## Records to process

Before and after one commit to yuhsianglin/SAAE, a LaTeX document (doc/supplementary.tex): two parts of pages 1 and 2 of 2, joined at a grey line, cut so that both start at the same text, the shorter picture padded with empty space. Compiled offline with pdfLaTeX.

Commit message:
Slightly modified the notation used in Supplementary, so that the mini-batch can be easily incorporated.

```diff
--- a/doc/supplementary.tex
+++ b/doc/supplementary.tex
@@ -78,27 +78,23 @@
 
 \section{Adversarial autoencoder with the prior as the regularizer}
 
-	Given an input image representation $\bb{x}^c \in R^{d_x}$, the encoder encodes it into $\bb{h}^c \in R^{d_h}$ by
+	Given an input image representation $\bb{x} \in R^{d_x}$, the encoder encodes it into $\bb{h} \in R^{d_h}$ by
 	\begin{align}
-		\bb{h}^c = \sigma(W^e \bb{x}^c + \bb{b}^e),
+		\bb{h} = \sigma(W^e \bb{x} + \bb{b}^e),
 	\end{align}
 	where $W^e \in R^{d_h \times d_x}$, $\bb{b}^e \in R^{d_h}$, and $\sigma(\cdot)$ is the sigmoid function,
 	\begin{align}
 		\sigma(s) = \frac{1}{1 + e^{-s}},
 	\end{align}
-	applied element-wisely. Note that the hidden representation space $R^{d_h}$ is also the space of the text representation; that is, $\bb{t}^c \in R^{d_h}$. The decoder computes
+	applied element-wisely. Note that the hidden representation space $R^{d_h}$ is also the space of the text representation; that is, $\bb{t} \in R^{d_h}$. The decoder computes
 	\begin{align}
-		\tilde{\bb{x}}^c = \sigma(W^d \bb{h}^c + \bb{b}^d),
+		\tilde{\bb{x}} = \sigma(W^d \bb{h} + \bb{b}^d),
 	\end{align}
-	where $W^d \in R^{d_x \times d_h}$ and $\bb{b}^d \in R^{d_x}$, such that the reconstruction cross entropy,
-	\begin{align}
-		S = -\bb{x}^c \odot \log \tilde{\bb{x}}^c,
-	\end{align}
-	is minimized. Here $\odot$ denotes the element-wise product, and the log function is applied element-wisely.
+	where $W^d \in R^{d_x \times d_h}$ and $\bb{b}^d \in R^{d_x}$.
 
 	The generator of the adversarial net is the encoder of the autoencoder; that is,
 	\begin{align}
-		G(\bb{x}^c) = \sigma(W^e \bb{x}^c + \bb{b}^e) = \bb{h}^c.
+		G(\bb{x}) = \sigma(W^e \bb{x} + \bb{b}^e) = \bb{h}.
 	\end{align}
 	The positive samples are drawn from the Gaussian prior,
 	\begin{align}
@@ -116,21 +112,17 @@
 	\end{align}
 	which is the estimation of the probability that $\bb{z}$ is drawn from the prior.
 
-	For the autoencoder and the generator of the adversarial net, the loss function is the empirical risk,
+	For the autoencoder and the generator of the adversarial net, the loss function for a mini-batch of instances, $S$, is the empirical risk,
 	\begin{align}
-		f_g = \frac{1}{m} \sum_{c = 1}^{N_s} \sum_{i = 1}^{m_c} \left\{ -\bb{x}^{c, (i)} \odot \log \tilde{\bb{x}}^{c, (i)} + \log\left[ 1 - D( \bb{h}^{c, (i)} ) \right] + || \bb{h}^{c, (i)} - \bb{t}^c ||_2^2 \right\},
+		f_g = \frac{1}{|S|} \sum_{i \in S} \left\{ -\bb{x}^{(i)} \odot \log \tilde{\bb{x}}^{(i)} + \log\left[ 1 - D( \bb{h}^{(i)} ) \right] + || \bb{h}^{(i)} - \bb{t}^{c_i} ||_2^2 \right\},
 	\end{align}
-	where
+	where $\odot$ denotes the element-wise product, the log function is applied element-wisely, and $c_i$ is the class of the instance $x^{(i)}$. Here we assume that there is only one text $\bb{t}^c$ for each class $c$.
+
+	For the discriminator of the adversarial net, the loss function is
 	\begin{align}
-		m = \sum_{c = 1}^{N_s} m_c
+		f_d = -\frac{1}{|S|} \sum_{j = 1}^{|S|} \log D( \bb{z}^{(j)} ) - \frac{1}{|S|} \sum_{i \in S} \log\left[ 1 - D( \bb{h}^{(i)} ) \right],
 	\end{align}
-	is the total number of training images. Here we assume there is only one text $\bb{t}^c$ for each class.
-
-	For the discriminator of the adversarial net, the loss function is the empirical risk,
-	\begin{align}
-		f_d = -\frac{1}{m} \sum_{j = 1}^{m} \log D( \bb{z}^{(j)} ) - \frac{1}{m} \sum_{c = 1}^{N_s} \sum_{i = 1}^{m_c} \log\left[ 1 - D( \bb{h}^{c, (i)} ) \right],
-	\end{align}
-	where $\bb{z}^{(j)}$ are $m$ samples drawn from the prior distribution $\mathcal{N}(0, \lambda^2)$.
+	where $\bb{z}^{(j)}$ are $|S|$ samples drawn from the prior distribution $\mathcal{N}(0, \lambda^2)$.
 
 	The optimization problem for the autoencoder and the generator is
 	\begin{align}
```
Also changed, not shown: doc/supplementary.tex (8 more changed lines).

## Your task
Nothing should be changed: write out all of the data as is.

## Solution
Before and after one commit to yuhsianglin/SAAE, a LaTeX document (doc/supplementary.tex): two parts of pages 1 and 2 of 2, joined at a grey line, cut so that both start at the same text, the shorter picture padded with empty space. Compiled offline with pdfLaTeX.

Commit message:
Slightly modified the notation used in Supplementary, so that the mini-batch can be easily incorporated.

```diff
--- a/doc/supplementary.tex
+++ b/doc/supplementary.tex
@@ -78,27 +78,23 @@
 
 \section{Adversarial autoencoder with the prior as the regularizer}
 
-	Given an input image representation $\bb{x}^c \in R^{d_x}$, the encoder encodes it into $\bb{h}^c \in R^{d_h}$ by
+	Given an input image representation $\bb{x} \in R^{d_x}$, the encoder encodes it into $\bb{h} \in R^{d_h}$ by
 	\begin{align}
-		\bb{h}^c = \sigma(W^e \bb{x}^c + \bb{b}^e),
+		\bb{h} = \sigma(W^e \bb{x} + \bb{b}^e),
 	\end{align}
 	where $W^e \in R^{d_h \times d_x}$, $\bb{b}^e \in R^{d_h}$, and $\sigma(\cdot)$ is the sigmoid function,
 	\begin{align}
 		\sigma(s) = \frac{1}{1 + e^{-s}},
 	\end{align}
-	applied element-wisely. Note that the hidden representation space $R^{d_h}$ is also the space of the text representation; that is, $\bb{t}^c \in R^{d_h}$. The decoder computes
+	applied element-wisely. Note that the hidden representation space $R^{d_h}$ is also the space of the text representation; that is, $\bb{t} \in R^{d_h}$. The decoder computes
 	\begin{align}
-		\tilde{\bb{x}}^c = \sigma(W^d \bb{h}^c + \bb{b}^d),
+		\tilde{\bb{x}} = \sigma(W^d \bb{h} + \bb{b}^d),
 	\end{align}
-	where $W^d \in R^{d_x \times d_h}$ and $\bb{b}^d \in R^{d_x}$, such that the reconstruction cross entropy,
-	\begin{align}
-		S = -\bb{x}^c \odot \log \tilde{\bb{x}}^c,
-	\end{align}
-	is minimized. Here $\odot$ denotes the element-wise product, and the log function is applied element-wisely.
+	where $W^d \in R^{d_x \times d_h}$ and $\bb{b}^d \in R^{d_x}$.
 
 	The generator of the adversarial net is the encoder of the autoencoder; that is,
 	\begin{align}
-		G(\bb{x}^c) = \sigma(W^e \bb{x}^c + \bb{b}^e) = \bb{h}^c.
+		G(\bb{x}) = \sigma(W^e \bb{x} + \bb{b}^e) = \bb{h}.
 	\end{align}
 	The positive samples are drawn from the Gaussian prior,
 	\begin{align}
@@ -116,21 +112,17 @@
 	\end{align}
 	which is the estimation of the probability that $\bb{z}$ is drawn from the prior.
 
-	For the autoencoder and the generator of the adversarial net, the loss function is the empirical risk,
+	For the autoencoder and the generator of the adversarial net, the loss function for a mini-batch of instances, $S$, is the empirical risk,
 	\begin{align}
-		f_g = \frac{1}{m} \sum_{c = 1}^{N_s} \sum_{i = 1}^{m_c} \left\{ -\bb{x}^{c, (i)} \odot \log \tilde{\bb{x}}^{c, (i)} + \log\left[ 1 - D( \bb{h}^{c, (i)} ) \right] + || \bb{h}^{c, (i)} - \bb{t}^c ||_2^2 \right\},
+		f_g = \frac{1}{|S|} \sum_{i \in S} \left\{ -\bb{x}^{(i)} \odot \log \tilde{\bb{x}}^{(i)} + \log\left[ 1 - D( \bb{h}^{(i)} ) \right] + || \bb{h}^{(i)} - \bb{t}^{c_i} ||_2^2 \right\},
 	\end{align}
-	where
+	where $\odot$ denotes the element-wise product, the log function is applied element-wisely, and $c_i$ is the class of the instance $x^{(i)}$. Here we assume that there is only one text $\bb{t}^c$ for each class $c$.
+
+	For the discriminator of the adversarial net, the loss function is
 	\begin{align}
-		m = \sum_{c = 1}^{N_s} m_c
+		f_d = -\frac{1}{|S|} \sum_{j = 1}^{|S|} \log D( \bb{z}^{(j)} ) - \frac{1}{|S|} \sum_{i \in S} \log\left[ 1 - D( \bb{h}^{(i)} ) \right],
 	\end{align}
-	is the total number of training images. Here we assume there is only one text $\bb{t}^c$ for each class.
-
-	For the discriminator of the adversarial net, the loss function is the empirical risk,
-	\begin{align}
-		f_d = -\frac{1}{m} \sum_{j = 1}^{m} \log D( \bb{z}^{(j)} ) - \frac{1}{m} \sum_{c = 1}^{N_s} \sum_{i = 1}^{m_c} \log\left[ 1 - D( \bb{h}^{c, (i)} ) \right],
-	\end{align}
-	where $\bb{z}^{(j)}$ are $m$ samples drawn from the prior distribution $\mathcal{N}(0, \lambda^2)$.
+	where $\bb{z}^{(j)}$ are $|S|$ samples drawn from the prior distribution $\mathcal{N}(0, \lambda^2)$.
 
 	The optimization problem for the autoencoder and the generator is
 	\begin{align}
```
Also changed, not shown: doc/supplementary.tex (8 more changed lines).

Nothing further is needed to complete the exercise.